Peace journalists are divided between an activist, advocacy role for media and a definition of peace journalism as quality, objective journalism that includes under-represented perspectives to provide deeper and broader information. The divide reflects long-standing imprecision and ideological objectives in the fields of conflict studies, peace studies, conflict resolution, and more. Thus, economic theorists contend that industry structure and profit-motives drive media to privilege the powerful, limiting the potential for change. The propaganda model of media suggests peace journalism initiatives are impotent because media are a mouthpiece for government. Some say the realities of the post-Cold War world undermine quality journalism, and local media are an inefficient and limited mechanism to disseminate dissident ideas. Critical scholars view peace journalism as flawed, ineffectual, or certain to be co-opted. However, media texts are subject to multiple interpretations; cracks in the monolith offer opportunities for reform.
Peace journalism must transform deeply trained professional patterns, structural and financial pressures, and psychological responses that encourage reactive, nationalistic reporting. Peace journalists must listen well, hear "the other" better, and understand and incorporate that new understanding to transcend the bonds of identity and enmity. Effective peace journalism must be a journalism of symbolic rapprochement. It must recognize journalists as human beings subject to the same social, political, religious and nationalistic pressures as all people. Restructuring and retraining to insulate independent media and journalists from economic and political pressures are critical. Increased pluralism in ownership, structures, and revenue streams is key. Training must inoculate journalists against knee-jerk responses to fear and violence. Peace journalism must embrace awareness of the varied identities and realities of parties to a conflict, the subjective and contextual nature of root causes, and the trap of dualisms.

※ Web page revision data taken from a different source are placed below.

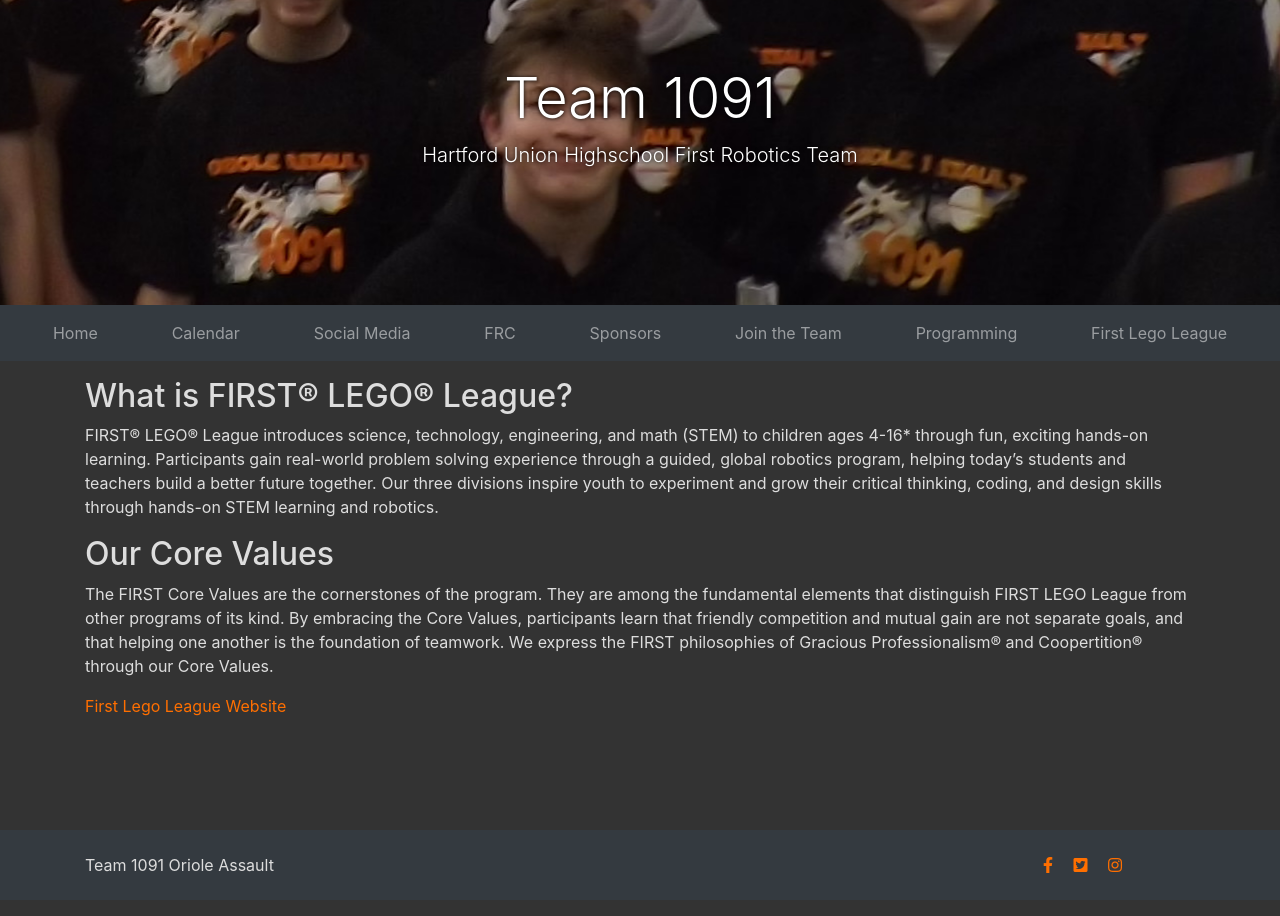
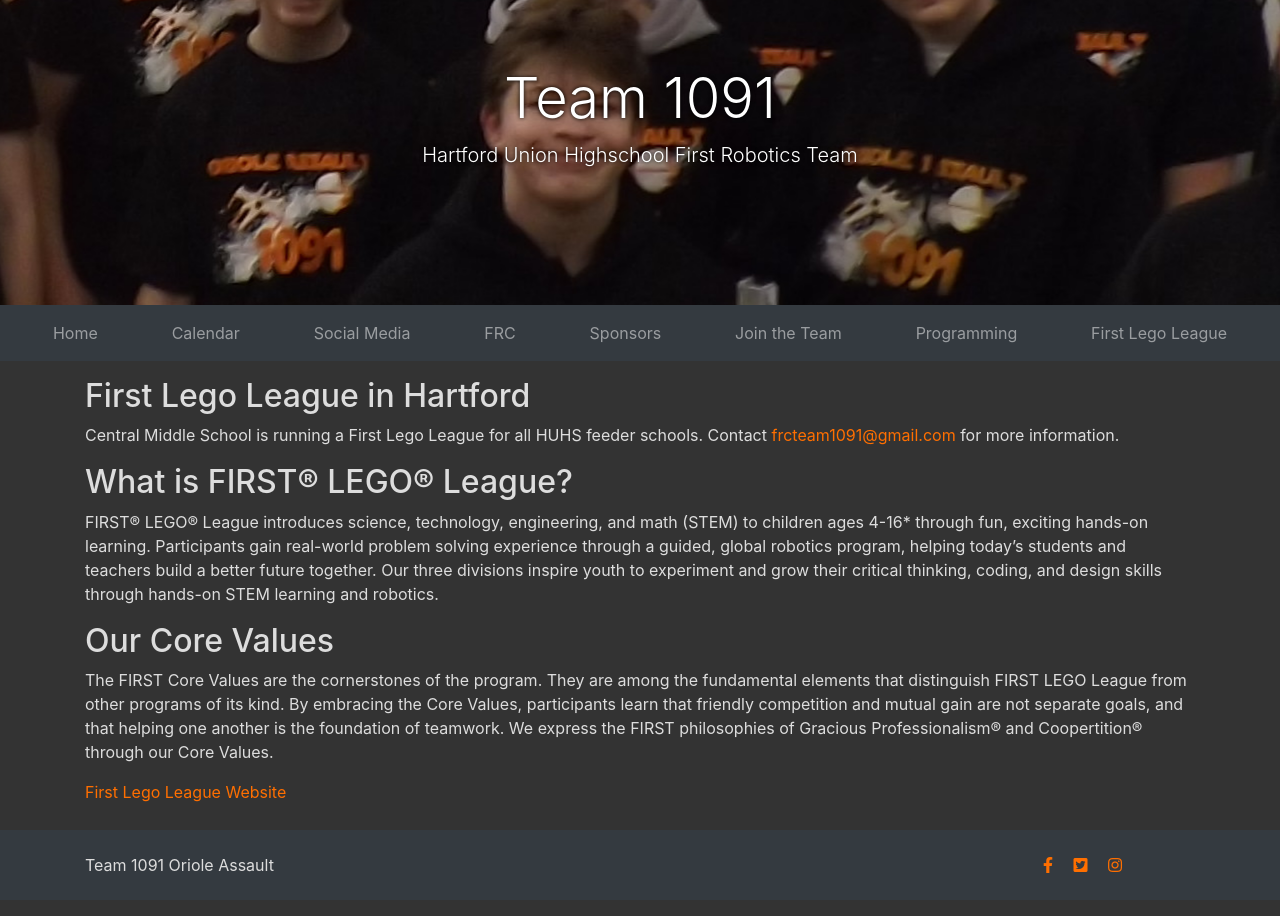
Before and after one commit to Team1091/team1091.github.io, a Jekyll site: the page built from fll.md, in a window 1280 px wide. Built offline with Jekyll 4.4.1, drawn with Linux system fonts in a browser that asks for light colours; nearby versions of some CDN libraries; our own code applies the rules of GitHub Pages for plain Markdown files.

Commit message:
Added information on the First Lego League

```diff
--- a/fll.md
+++ b/fll.md
@@ -1,3 +1,7 @@
+## First Lego League in Hartford
+Central Middle School is running a First Lego League for all HUHS feeder schools.
+Contact [frcteam1091@gmail.com](frcteam1091@gmail.com) for more information.
+
 ## What is FIRST® LEGO® League?
 FIRST® LEGO® League introduces science, technology, engineering, and math (STEM) to children ages 4-16*
 through fun, exciting hands-on learning. Participants gain real-world problem solving experience through a
```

  full text in English  
On the author:
Susan Dente Ross is an associate dean at Washington State University, a Fulbright Senior Scholar, and a former journalist and newspaper owner. Her research focuses on the roles of legal and media institutions in creating, perpetuating, or resolving social divisions and conflict. An expert in media and legal practices that undermine full political participation and foment conflict, she has focused on how these institutions support intercultural conflict and the circumstances under which they encourage peace and democratic participation. Her work contributes to several multi-national projects to reform media practices and develop a university peace journalism curriculum.

Address: College of Liberal Arts, 309E Thompson Hall, PO Box 642630, Washington State University, Pullman, WA 99164 USA